[Data entries]
####

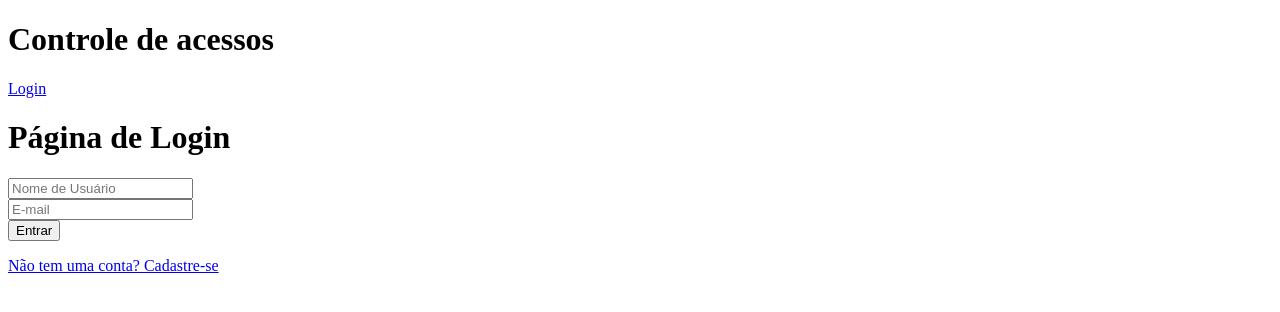
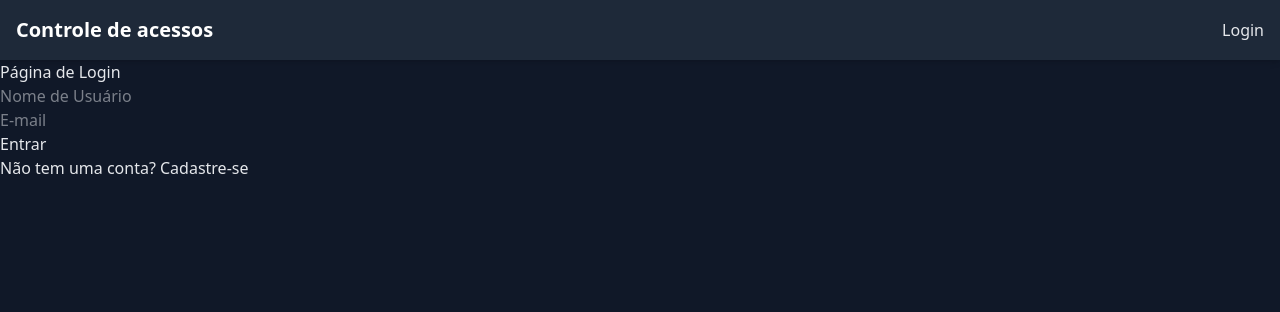
Before and after one commit to EnzoVazz/cpfront, a React (Vite) app in the folder access-control-cp/: page / in a window 1280 px wide. Shown: the top 312 px of the page. Built offline with nearby package versions, Linux system fonts and the light colour scheme.

Commit message:
feat - importando o tailwind em app.tsx, estilizando a div, header e titulo

```diff
--- a/access-control-cp/src/App.tsx
+++ b/access-control-cp/src/App.tsx
@@ -1,5 +1,6 @@
 import { useEffect, useState } from "react";
 import { Outlet, useNavigate, Link } from "react-router-dom";
+import "./globals.css";
 
 interface TipoUsuario{
   id: number;
@@ -27,9 +28,9 @@ export default function App(){
   };
 
   return(
-    <div>
-      <header>
-        <h1>Controle de acessos</h1>
+    <div className="bg-gray-900 text-gray-200 min-h-screen font-sans">
+      <header className="bg-gray-800 shadow-md p-4 flex justify-between items-center">
+        <h1 className="text-xl font-bold text-white">Controle de acessos</h1>
         {usuario ?(
           <div>
             <div>
```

####

What to work on —
Each line above that contains the word "className" should be copied.

Solution for this exercise —
+    <div className="bg-gray-900 text-gray-200 min-h-screen font-sans">
+      <header className="bg-gray-800 shadow-md p-4 flex justify-between items-center">
+        <h1 className="text-xl font-bold text-white">Controle de acessos</h1>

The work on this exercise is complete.